REQUIRED WORK
Each line below is to be copied exactly as it appears.

MATERIAL TO PROCESS
+===+
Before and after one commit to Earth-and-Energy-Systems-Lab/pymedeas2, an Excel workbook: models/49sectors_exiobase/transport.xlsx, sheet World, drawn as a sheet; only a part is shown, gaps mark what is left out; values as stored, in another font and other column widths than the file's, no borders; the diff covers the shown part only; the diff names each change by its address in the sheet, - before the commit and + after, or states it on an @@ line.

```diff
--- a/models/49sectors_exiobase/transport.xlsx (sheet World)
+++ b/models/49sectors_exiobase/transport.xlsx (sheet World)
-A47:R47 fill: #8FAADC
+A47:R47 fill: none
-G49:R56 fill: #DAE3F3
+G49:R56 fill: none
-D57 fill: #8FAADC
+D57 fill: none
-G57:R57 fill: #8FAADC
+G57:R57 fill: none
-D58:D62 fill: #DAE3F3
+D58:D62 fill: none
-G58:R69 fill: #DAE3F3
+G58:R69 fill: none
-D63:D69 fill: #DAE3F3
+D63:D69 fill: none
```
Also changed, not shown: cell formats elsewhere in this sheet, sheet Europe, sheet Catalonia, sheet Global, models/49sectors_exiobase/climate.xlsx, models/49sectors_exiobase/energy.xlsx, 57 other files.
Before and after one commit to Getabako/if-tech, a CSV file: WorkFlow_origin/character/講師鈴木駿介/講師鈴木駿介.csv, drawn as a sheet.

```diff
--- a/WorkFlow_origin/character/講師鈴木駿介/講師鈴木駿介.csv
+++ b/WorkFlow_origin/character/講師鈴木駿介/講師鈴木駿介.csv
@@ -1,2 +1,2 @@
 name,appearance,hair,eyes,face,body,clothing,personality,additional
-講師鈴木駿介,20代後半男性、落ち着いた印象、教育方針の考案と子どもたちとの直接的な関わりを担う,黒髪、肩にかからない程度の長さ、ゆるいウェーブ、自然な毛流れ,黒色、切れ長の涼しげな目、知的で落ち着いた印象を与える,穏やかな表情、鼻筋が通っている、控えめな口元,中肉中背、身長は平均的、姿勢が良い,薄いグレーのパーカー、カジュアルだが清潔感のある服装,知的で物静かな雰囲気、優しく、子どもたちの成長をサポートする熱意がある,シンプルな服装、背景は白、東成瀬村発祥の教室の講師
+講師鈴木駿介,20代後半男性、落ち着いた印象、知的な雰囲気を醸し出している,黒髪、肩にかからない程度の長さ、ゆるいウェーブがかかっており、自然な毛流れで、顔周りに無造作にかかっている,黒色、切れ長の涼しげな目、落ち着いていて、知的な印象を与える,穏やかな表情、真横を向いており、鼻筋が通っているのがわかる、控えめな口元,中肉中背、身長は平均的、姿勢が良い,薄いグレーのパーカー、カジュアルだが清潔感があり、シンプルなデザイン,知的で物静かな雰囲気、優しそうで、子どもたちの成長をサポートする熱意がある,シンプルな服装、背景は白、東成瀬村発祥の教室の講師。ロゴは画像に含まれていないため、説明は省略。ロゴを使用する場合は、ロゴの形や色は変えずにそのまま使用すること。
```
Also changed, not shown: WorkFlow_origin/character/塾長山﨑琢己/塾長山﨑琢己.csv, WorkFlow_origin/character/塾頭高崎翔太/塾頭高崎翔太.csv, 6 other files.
+===+
EXERCISE ANSWER
Before and after one commit to Earth-and-Energy-Systems-Lab/pymedeas2, an Excel workbook: models/49sectors_exiobase/transport.xlsx, sheet World, drawn as a sheet; only a part is shown, gaps mark what is left out; values as stored, in another font and other column widths than the file's, no borders; the diff covers the shown part only; the diff names each change by its address in the sheet, - before the commit and + after, or states it on an @@ line.

```diff
--- a/models/49sectors_exiobase/transport.xlsx (sheet World)
+++ b/models/49sectors_exiobase/transport.xlsx (sheet World)
-A47:R47 fill: #8FAADC
+A47:R47 fill: none
-G49:R56 fill: #DAE3F3
+G49:R56 fill: none
-D57 fill: #8FAADC
+D57 fill: none
-G57:R57 fill: #8FAADC
+G57:R57 fill: none
-D58:D62 fill: #DAE3F3
+D58:D62 fill: none
-G58:R69 fill: #DAE3F3
+G58:R69 fill: none
-D63:D69 fill: #DAE3F3
+D63:D69 fill: none
```
Also changed, not shown: cell formats elsewhere in this sheet, sheet Europe, sheet Catalonia, sheet Global, models/49sectors_exiobase/climate.xlsx, models/49sectors_exiobase/energy.xlsx, 57 other files.
Before and after one commit to Getabako/if-tech, a CSV file: WorkFlow_origin/character/講師鈴木駿介/講師鈴木駿介.csv, drawn as a sheet.

```diff
--- a/WorkFlow_origin/character/講師鈴木駿介/講師鈴木駿介.csv
+++ b/WorkFlow_origin/character/講師鈴木駿介/講師鈴木駿介.csv
@@ -1,2 +1,2 @@
 name,appearance,hair,eyes,face,body,clothing,personality,additional
-講師鈴木駿介,20代後半男性、落ち着いた印象、教育方針の考案と子どもたちとの直接的な関わりを担う,黒髪、肩にかからない程度の長さ、ゆるいウェーブ、自然な毛流れ,黒色、切れ長の涼しげな目、知的で落ち着いた印象を与える,穏やかな表情、鼻筋が通っている、控えめな口元,中肉中背、身長は平均的、姿勢が良い,薄いグレーのパーカー、カジュアルだが清潔感のある服装,知的で物静かな雰囲気、優しく、子どもたちの成長をサポートする熱意がある,シンプルな服装、背景は白、東成瀬村発祥の教室の講師
+講師鈴木駿介,20代後半男性、落ち着いた印象、知的な雰囲気を醸し出している,黒髪、肩にかからない程度の長さ、ゆるいウェーブがかかっており、自然な毛流れで、顔周りに無造作にかかっている,黒色、切れ長の涼しげな目、落ち着いていて、知的な印象を与える,穏やかな表情、真横を向いており、鼻筋が通っているのがわかる、控えめな口元,中肉中背、身長は平均的、姿勢が良い,薄いグレーのパーカー、カジュアルだが清潔感があり、シンプルなデザイン,知的で物静かな雰囲気、優しそうで、子どもたちの成長をサポートする熱意がある,シンプルな服装、背景は白、東成瀬村発祥の教室の講師。ロゴは画像に含まれていないため、説明は省略。ロゴを使用する場合は、ロゴの形や色は変えずにそのまま使用すること。
```
Also changed, not shown: WorkFlow_origin/character/塾長山﨑琢己/塾長山﨑琢己.csv, WorkFlow_origin/character/塾頭高崎翔太/塾頭高崎翔太.csv, 6 other files.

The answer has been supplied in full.